In experiments involving blocking of lymphocyte adhesion molecules, the numbers of donor mouse (TRITC+) and internal standard rat (CFSE+) cells were evaluated in host PLN, PP, MLN, spleen, and blood by two-color flow cytometry and in BALT by confocal microscopy. The donor mouse/internal standard cell ratios for all tissues were normalized by the input mouse/internal standard cell ratio. For each tissue, results for each specific mAb treatment are expressed as percent homing of control mAb-treated cells.
In preliminary experiments, we compared data in PLN, PP, and MLN obtained by flow cytometry and confocal microscopy and confirmed that there is a good correlation between the two assays (r = 0.97; unpublished data).
Homing of Lymphocytes from β7 KO Mice.
LN and spleen lymphocytes from 3–4-mo-old C57BL/6 β7 KO and C57BL/6 wild-type (WT) mice were labeled with TRITC and CFSE, respectively, and injected intravenously into NOD mice (5 × 107 of each cell type per mouse). Numbers of donor cells in PLN, PP, MLN, spleen, blood, and BALT were determined as described previously. The results are presented as the ratio of β7 KO/WT lymphocytes in each tissue divided by the β7 KO/WT input ratio.
Naive T Cell Homing.
We prepared lymphocyte suspensions of LN and spleen from 6-wk-old DO11.10 OVA TCR transgenic mice and age-matched C57BL/6 Thy1.1 mice.
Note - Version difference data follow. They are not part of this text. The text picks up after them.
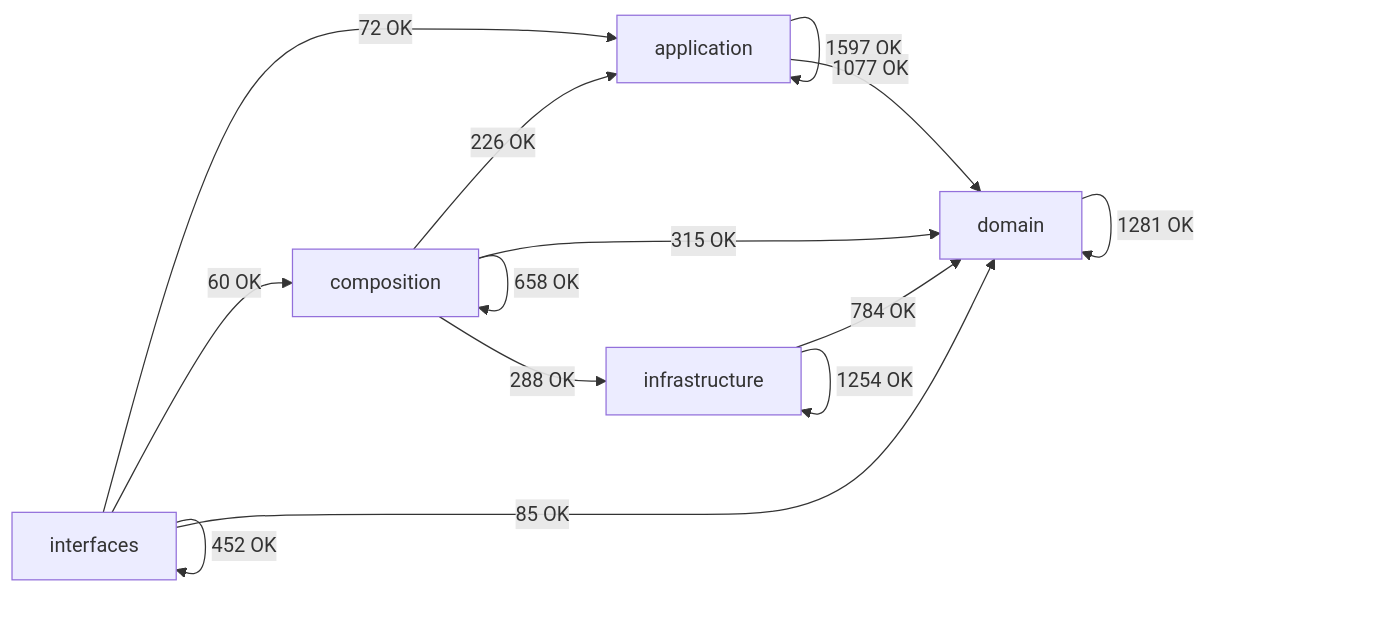
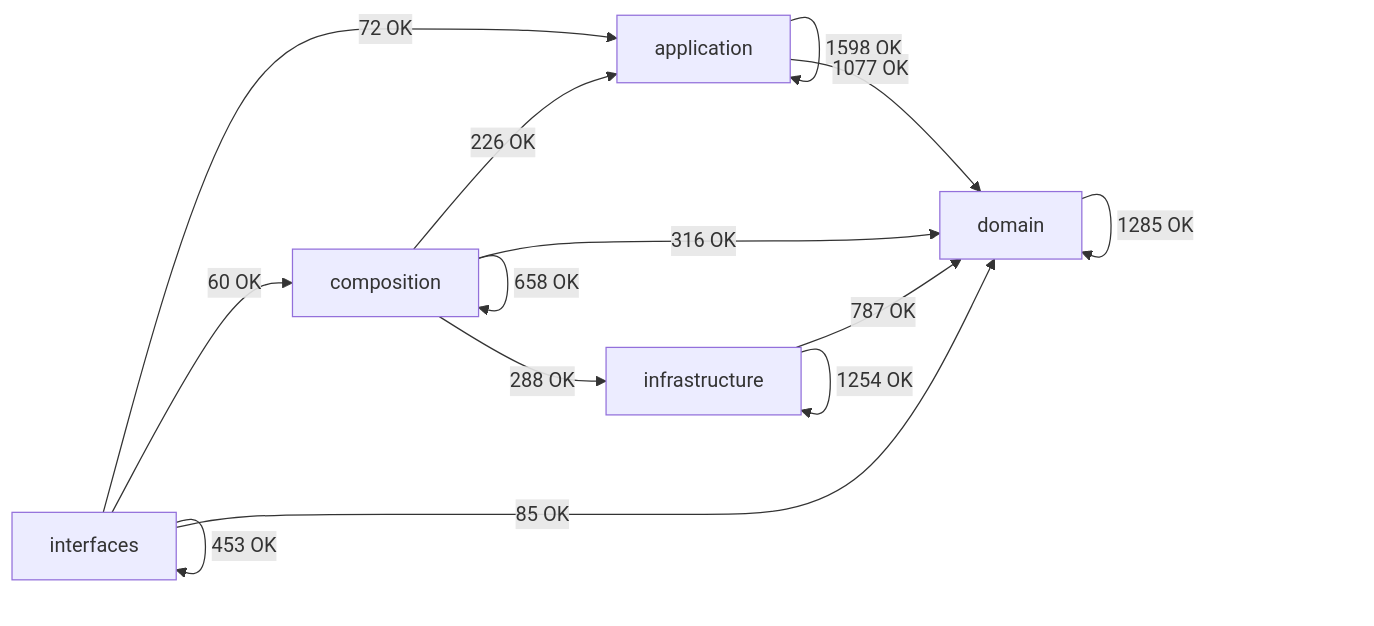
Before and after one commit to SatoryKono/BioactivityDataAcquisition: the diagram in docs/02-architecture/generated/module-dependency-map.md, drawn with Mermaid. The commit also changed other lines of this file and 10 other files, not shown here.

````diff
--- a/docs/02-architecture/generated/module-dependency-map.md
+++ b/docs/02-architecture/generated/module-dependency-map.md
@@ -17,21 +17,21 @@
 ```mermaid
 flowchart LR
     domain[domain]
     application[application]
     infrastructure[infrastructure]
     composition[composition]
     interfaces[interfaces]
-    application -->|1597 OK| application
+    application -->|1598 OK| application
     application -->|1077 OK| domain
     composition -->|226 OK| application
     composition -->|658 OK| composition
-    composition -->|315 OK| domain
+    composition -->|316 OK| domain
     composition -->|288 OK| infrastructure
-    domain -->|1281 OK| domain
-    infrastructure -->|784 OK| domain
+    domain -->|1285 OK| domain
+    infrastructure -->|787 OK| domain
     infrastructure -->|1254 OK| infrastructure
     interfaces -->|72 OK| application
     interfaces -->|60 OK| composition
     interfaces -->|85 OK| domain
-    interfaces -->|452 OK| interfaces
+    interfaces -->|453 OK| interfaces
 ```
````
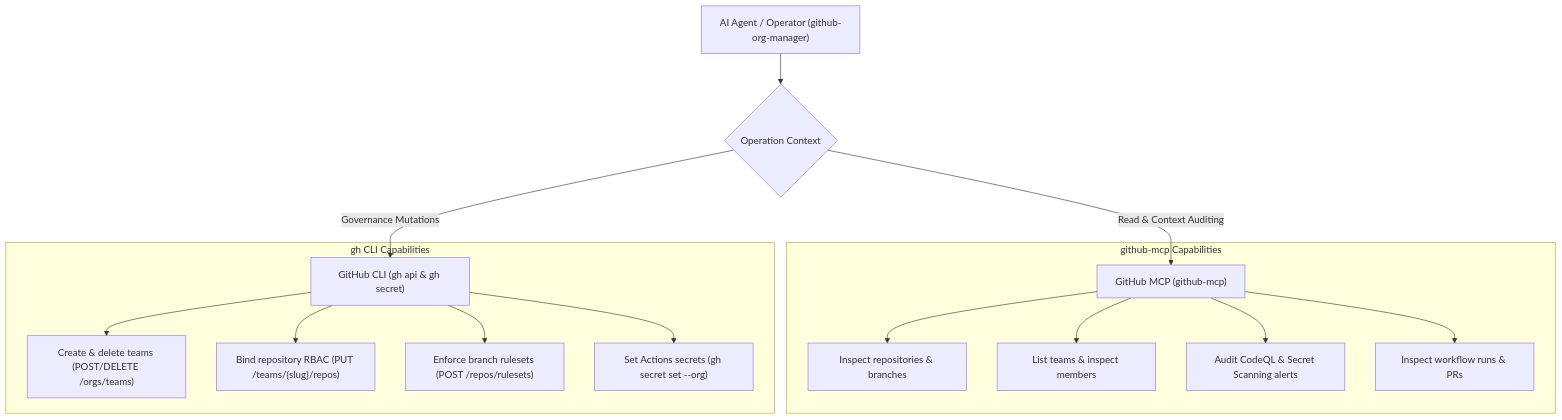
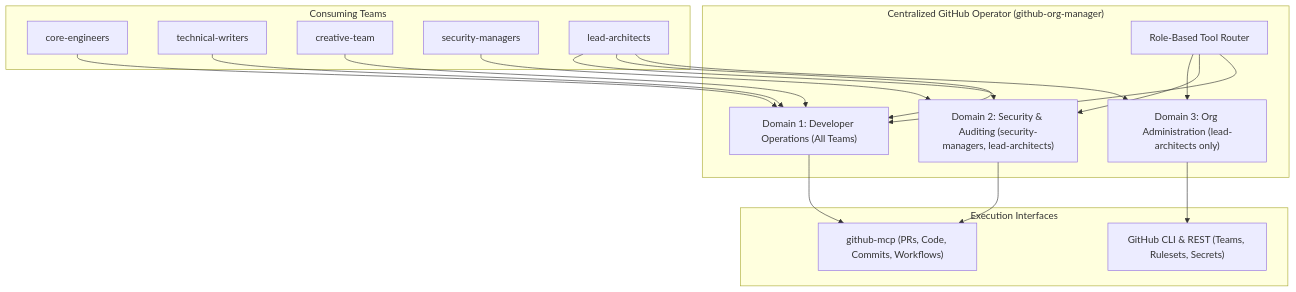
The first of 2 diagrams in references/github-app-architecture-and-governance.md (tupynambalucas-dev/agent-mesh), drawn with Mermaid before and after one commit. The commit also changed other lines of this file, not shown here.

Commit message:
feat(references): establish centralized github operator architecture for multi-team governance

````diff
--- a/references/github-app-architecture-and-governance.md
+++ b/references/github-app-architecture-and-governance.md
@@ -14,25 +15,28 @@
 ```mermaid
 graph TD
   direction TB
 
-  Agent["AI Agent / Operator (github-org-manager)"]
+  subgraph Operator ["Centralized GitHub Operator (github-org-manager)"]
+    Router["Role-Based Tool Router"]
 
-  Agent --> ModeSelector{"Operation Context"}
-
-  ModeSelector -->|Read & Context Auditing| MCP["GitHub MCP (github-mcp)"]
-  ModeSelector -->|Governance Mutations| CLI["GitHub CLI (gh api & gh secret)"]
-
-  subgraph MCP_Scope ["github-mcp Capabilities"]
-    MCP --> M1["Inspect repositories & branches"]
-    MCP --> M2["List teams & inspect members"]
-    MCP --> M3["Audit CodeQL & Secret Scanning alerts"]
-    MCP --> M4["Inspect workflow runs & PRs"]
+    Router --> DevDomain["Domain 1: Developer Operations (All Teams)"]
+    Router --> SecDomain["Domain 2: Security & Auditing (security-managers, lead-architects)"]
+    Router --> AdminDomain["Domain 3: Org Administration (lead-architects only)"]
   end
 
-  subgraph CLI_Scope ["gh CLI Capabilities"]
-    CLI --> C1["Create & delete teams (POST/DELETE /orgs/teams)"]
-    CLI --> C2["Bind repository RBAC (PUT /teams/{slug}/repos)"]
-    CLI --> C3["Enforce branch rulesets (POST /repos/rulesets)"]
-    CLI --> C4["Set Actions secrets (gh secret set --org)"]
+  subgraph Teams ["Consuming Teams"]
+    Core["core-engineers"] --> DevDomain
+    Writers["technical-writers"] --> DevDomain
+    Creative["creative-team"] --> DevDomain
+    SecOps["security-managers"] --> SecDomain
+    Architects["lead-architects"] --> AdminDomain
+    Architects --> DevDomain
+    Architects --> SecDomain
+  end
+
+  subgraph Interfaces ["Execution Interfaces"]
+    DevDomain --> MCP["github-mcp (PRs, Code, Commits, Workflows)"]
+    SecDomain --> MCP
+    AdminDomain --> CLI["GitHub CLI & REST (Teams, Rulesets, Secrets)"]
   end
 ```
````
The DO11.10 T cells have a naive phenotype, whereas the C57BL/6 Thy1.1 T cells, which are a mix of naive and memory cells, served as internal standards. 5 × 107 DO11.10 lymphocytes and an equal number of C57BL/6 Thy1.1 lymphocytes were transferred intravenously into each NOD mouse. 2 h later, mice were killed and lymphocyte suspensions from PLN, PP, MLN, spleen, and blood were stained with 2 μg/ml FITC-anti–OVA TCR (KJ1–26) and 0.5 μg/ml PE–anti-Thy1.1 mAbs; donor DO11.10 naive T cells (OVA TCR+) and internal standard C57BL/6 T cells (Thy1.1+) were detected by flow cytometry as described earlier in Materials and Methods. Frozen sections of lung stained with 4 μg/ml FITC-KJ1–26 and 2 μg/ml PE–anti-Thy1.1 mAbs were examined by confocal microscopy for DO11.10 and internal standard T cells in BALT. Data are expressed as the ratio of OVA TCR+ (naive)/Thy1.1+ (internal standard) T cells in BALT, PLN, PP, MLN, and blood normalized for their ratio in the spleen.
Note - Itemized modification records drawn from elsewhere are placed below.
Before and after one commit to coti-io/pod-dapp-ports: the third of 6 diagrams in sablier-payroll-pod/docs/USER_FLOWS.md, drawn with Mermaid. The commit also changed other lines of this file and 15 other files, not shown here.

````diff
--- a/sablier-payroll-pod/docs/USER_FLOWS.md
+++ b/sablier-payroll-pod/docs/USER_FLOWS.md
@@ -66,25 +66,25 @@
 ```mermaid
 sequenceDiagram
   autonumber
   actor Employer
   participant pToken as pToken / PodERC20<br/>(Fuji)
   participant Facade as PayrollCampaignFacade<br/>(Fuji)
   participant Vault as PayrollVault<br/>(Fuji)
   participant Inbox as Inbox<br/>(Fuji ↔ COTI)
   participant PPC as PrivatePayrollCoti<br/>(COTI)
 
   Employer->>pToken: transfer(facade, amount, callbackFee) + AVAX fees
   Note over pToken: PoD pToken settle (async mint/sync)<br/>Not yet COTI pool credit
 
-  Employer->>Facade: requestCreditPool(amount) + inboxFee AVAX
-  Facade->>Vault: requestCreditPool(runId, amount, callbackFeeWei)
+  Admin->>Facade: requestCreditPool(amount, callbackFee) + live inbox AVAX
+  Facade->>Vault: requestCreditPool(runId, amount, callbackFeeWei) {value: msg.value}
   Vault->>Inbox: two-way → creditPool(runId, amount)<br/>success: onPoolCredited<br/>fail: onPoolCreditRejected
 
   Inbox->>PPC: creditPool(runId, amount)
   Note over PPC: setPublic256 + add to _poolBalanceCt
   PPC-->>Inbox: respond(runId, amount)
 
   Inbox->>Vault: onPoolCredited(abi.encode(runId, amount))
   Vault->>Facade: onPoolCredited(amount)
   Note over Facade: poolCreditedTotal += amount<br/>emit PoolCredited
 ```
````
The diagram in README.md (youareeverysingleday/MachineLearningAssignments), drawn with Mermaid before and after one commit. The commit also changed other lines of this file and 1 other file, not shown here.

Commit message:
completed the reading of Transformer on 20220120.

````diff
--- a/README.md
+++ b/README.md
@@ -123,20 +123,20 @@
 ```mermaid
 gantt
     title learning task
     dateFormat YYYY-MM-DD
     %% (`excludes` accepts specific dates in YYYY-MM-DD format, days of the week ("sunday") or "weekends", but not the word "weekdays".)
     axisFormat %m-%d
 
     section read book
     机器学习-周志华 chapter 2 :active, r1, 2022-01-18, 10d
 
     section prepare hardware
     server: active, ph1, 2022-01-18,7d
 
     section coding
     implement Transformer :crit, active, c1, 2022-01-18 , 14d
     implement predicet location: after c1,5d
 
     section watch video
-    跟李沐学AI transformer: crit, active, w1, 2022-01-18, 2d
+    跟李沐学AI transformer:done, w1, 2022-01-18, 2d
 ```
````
To evaluate the roles of PNAd, α4, and VCAM-1 in the homing of total T cells, naive T cells, and B cells to BALT, 5 × 107 lymphocytes from 6-wk-old DO11.10 mice (KJ1–26+ naive T cells, IgMa+ B cells) or 19-mo-old C57BL/6 Thy1.1 mice were transferred intravenously into NOD host mice; as described earlier in Materials and Methods, the host mice were treated with anti-PNAd or anti–VCAM-1 mAb, or the donor cells with anti-α4 mAb, before the transfer. Host mice were killed and their lymphoid tissues were stained with a FITC-conjugated mAb against OVA TCR, IgMa, or Thy 1.1, and evaluated as described earlier in Materials and Methods. The results for the specific mAb treatment are presented as percent homing of the control mAb treatment.
Data are given as mean ± SE for each group. One-way analysis of variance (ANOVA) was used for statistical analysis unless otherwise indicated. P < 0.05 is considered to be statistically significant.